## WHAT NEEDS TO BE DONE
Retype the whole listing exactly.

## EXCERPTED DATA
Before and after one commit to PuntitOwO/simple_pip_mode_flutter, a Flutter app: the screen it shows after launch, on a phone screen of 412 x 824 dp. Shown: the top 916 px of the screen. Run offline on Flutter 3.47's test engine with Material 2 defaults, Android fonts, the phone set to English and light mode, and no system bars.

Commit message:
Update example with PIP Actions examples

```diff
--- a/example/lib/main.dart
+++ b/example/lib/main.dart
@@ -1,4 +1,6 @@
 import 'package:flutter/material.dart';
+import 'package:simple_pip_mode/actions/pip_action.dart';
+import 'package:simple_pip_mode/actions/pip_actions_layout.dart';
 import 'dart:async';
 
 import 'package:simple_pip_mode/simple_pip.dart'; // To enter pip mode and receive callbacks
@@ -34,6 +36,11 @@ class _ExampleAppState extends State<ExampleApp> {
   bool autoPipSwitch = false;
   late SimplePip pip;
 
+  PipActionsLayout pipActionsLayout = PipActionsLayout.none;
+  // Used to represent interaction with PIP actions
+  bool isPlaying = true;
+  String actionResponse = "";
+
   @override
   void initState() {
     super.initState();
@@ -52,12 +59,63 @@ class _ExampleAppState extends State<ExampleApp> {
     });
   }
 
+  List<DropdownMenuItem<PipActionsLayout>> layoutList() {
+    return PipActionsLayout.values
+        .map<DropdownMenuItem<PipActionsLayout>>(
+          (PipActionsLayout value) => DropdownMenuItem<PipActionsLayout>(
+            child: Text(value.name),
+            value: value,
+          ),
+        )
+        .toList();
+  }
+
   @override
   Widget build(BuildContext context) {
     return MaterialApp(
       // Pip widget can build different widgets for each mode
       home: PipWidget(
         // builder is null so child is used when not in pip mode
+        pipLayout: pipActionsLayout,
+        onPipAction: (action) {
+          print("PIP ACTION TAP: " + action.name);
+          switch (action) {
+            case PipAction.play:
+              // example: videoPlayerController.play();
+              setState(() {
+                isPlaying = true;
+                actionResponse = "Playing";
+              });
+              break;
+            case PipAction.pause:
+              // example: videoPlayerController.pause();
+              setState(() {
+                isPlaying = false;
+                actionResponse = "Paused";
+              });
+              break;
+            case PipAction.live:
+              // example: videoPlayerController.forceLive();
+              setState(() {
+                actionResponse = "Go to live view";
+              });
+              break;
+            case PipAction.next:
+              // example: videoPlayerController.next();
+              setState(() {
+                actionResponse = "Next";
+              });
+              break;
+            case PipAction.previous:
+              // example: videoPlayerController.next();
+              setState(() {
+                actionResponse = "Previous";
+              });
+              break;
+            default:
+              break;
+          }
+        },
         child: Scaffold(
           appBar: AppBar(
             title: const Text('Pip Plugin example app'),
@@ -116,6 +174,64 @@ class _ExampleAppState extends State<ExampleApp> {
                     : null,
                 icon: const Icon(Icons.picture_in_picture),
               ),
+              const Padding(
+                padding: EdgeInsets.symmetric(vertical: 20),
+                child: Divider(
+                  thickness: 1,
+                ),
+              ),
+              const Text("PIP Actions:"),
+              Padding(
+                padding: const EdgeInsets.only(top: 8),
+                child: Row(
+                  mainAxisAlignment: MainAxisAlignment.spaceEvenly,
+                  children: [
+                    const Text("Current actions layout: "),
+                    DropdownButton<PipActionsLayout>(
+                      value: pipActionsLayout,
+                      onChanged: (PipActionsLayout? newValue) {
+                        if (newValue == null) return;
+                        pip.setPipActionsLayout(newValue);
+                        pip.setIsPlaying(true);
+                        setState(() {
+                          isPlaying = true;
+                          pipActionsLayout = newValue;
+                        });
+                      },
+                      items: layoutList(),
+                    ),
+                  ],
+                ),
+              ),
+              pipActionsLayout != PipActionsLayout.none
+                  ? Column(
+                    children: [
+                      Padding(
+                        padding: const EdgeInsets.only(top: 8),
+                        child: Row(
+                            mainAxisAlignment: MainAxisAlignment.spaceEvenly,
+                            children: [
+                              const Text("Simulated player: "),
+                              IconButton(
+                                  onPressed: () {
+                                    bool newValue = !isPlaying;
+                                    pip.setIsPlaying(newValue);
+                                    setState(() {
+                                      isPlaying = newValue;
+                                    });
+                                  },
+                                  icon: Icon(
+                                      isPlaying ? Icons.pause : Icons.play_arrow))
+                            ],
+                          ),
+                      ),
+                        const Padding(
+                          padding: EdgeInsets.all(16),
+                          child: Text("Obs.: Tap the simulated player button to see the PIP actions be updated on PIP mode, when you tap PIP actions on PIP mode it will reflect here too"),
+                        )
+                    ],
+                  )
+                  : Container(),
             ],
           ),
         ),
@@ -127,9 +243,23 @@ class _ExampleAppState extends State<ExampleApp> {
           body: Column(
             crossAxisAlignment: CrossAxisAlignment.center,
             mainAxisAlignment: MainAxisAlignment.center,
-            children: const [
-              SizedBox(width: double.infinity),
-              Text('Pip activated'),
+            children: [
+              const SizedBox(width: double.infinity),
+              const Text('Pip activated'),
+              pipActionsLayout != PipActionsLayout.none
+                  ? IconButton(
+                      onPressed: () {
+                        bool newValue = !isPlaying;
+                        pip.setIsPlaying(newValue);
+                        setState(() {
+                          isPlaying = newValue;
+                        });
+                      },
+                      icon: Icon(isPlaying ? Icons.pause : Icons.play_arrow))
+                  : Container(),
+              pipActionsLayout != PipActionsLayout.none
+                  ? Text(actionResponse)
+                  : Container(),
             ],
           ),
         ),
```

## EXPECTED ANSWER
Before and after one commit to PuntitOwO/simple_pip_mode_flutter, a Flutter app: the screen it shows after launch, on a phone screen of 412 x 824 dp. Shown: the top 916 px of the screen. Run offline on Flutter 3.47's test engine with Material 2 defaults, Android fonts, the phone set to English and light mode, and no system bars.

Commit message:
Update example with PIP Actions examples

```diff
--- a/example/lib/main.dart
+++ b/example/lib/main.dart
@@ -1,4 +1,6 @@
 import 'package:flutter/material.dart';
+import 'package:simple_pip_mode/actions/pip_action.dart';
+import 'package:simple_pip_mode/actions/pip_actions_layout.dart';
 import 'dart:async';
 
 import 'package:simple_pip_mode/simple_pip.dart'; // To enter pip mode and receive callbacks
@@ -34,6 +36,11 @@ class _ExampleAppState extends State<ExampleApp> {
   bool autoPipSwitch = false;
   late SimplePip pip;
 
+  PipActionsLayout pipActionsLayout = PipActionsLayout.none;
+  // Used to represent interaction with PIP actions
+  bool isPlaying = true;
+  String actionResponse = "";
+
   @override
   void initState() {
     super.initState();
@@ -52,12 +59,63 @@ class _ExampleAppState extends State<ExampleApp> {
     });
   }
 
+  List<DropdownMenuItem<PipActionsLayout>> layoutList() {
+    return PipActionsLayout.values
+        .map<DropdownMenuItem<PipActionsLayout>>(
+          (PipActionsLayout value) => DropdownMenuItem<PipActionsLayout>(
+            child: Text(value.name),
+            value: value,
+          ),
+        )
+        .toList();
+  }
+
   @override
   Widget build(BuildContext context) {
     return MaterialApp(
       // Pip widget can build different widgets for each mode
       home: PipWidget(
         // builder is null so child is used when not in pip mode
+        pipLayout: pipActionsLayout,
+        onPipAction: (action) {
+          print("PIP ACTION TAP: " + action.name);
+          switch (action) {
+            case PipAction.play:
+              // example: videoPlayerController.play();
+              setState(() {
+                isPlaying = true;
+                actionResponse = "Playing";
+              });
+              break;
+            case PipAction.pause:
+              // example: videoPlayerController.pause();
+              setState(() {
+                isPlaying = false;
+                actionResponse = "Paused";
+              });
+              break;
+            case PipAction.live:
+              // example: videoPlayerController.forceLive();
+              setState(() {
+                actionResponse = "Go to live view";
+              });
+              break;
+            case PipAction.next:
+              // example: videoPlayerController.next();
+              setState(() {
+                actionResponse = "Next";
+              });
+              break;
+            case PipAction.previous:
+              // example: videoPlayerController.next();
+              setState(() {
+                actionResponse = "Previous";
+              });
+              break;
+            default:
+              break;
+          }
+        },
         child: Scaffold(
           appBar: AppBar(
             title: const Text('Pip Plugin example app'),
@@ -116,6 +174,64 @@ class _ExampleAppState extends State<ExampleApp> {
                     : null,
                 icon: const Icon(Icons.picture_in_picture),
               ),
+              const Padding(
+                padding: EdgeInsets.symmetric(vertical: 20),
+                child: Divider(
+                  thickness: 1,
+                ),
+              ),
+              const Text("PIP Actions:"),
+              Padding(
+                padding: const EdgeInsets.only(top: 8),
+                child: Row(
+                  mainAxisAlignment: MainAxisAlignment.spaceEvenly,
+                  children: [
+                    const Text("Current actions layout: "),
+                    DropdownButton<PipActionsLayout>(
+                      value: pipActionsLayout,
+                      onChanged: (PipActionsLayout? newValue) {
+                        if (newValue == null) return;
+                        pip.setPipActionsLayout(newValue);
+                        pip.setIsPlaying(true);
+                        setState(() {
+                          isPlaying = true;
+                          pipActionsLayout = newValue;
+                        });
+                      },
+                      items: layoutList(),
+                    ),
+                  ],
+                ),
+              ),
+              pipActionsLayout != PipActionsLayout.none
+                  ? Column(
+                    children: [
+                      Padding(
+                        padding: const EdgeInsets.only(top: 8),
+                        child: Row(
+                            mainAxisAlignment: MainAxisAlignment.spaceEvenly,
+                            children: [
+                              const Text("Simulated player: "),
+                              IconButton(
+                                  onPressed: () {
+                                    bool newValue = !isPlaying;
+                                    pip.setIsPlaying(newValue);
+                                    setState(() {
+                                      isPlaying = newValue;
+                                    });
+                                  },
+                                  icon: Icon(
+                                      isPlaying ? Icons.pause : Icons.play_arrow))
+                            ],
+                          ),
+                      ),
+                        const Padding(
+                          padding: EdgeInsets.all(16),
+                          child: Text("Obs.: Tap the simulated player button to see the PIP actions be updated on PIP mode, when you tap PIP actions on PIP mode it will reflect here too"),
+                        )
+                    ],
+                  )
+                  : Container(),
             ],
           ),
         ),
@@ -127,9 +243,23 @@ class _ExampleAppState extends State<ExampleApp> {
           body: Column(
             crossAxisAlignment: CrossAxisAlignment.center,
             mainAxisAlignment: MainAxisAlignment.center,
-            children: const [
-              SizedBox(width: double.infinity),
-              Text('Pip activated'),
+            children: [
+              const SizedBox(width: double.infinity),
+              const Text('Pip activated'),
+              pipActionsLayout != PipActionsLayout.none
+                  ? IconButton(
+                      onPressed: () {
+                        bool newValue = !isPlaying;
+                        pip.setIsPlaying(newValue);
+                        setState(() {
+                          isPlaying = newValue;
+                        });
+                      },
+                      icon: Icon(isPlaying ? Icons.pause : Icons.play_arrow))
+                  : Container(),
+              pipActionsLayout != PipActionsLayout.none
+                  ? Text(actionResponse)
+                  : Container(),
             ],
           ),
         ),
```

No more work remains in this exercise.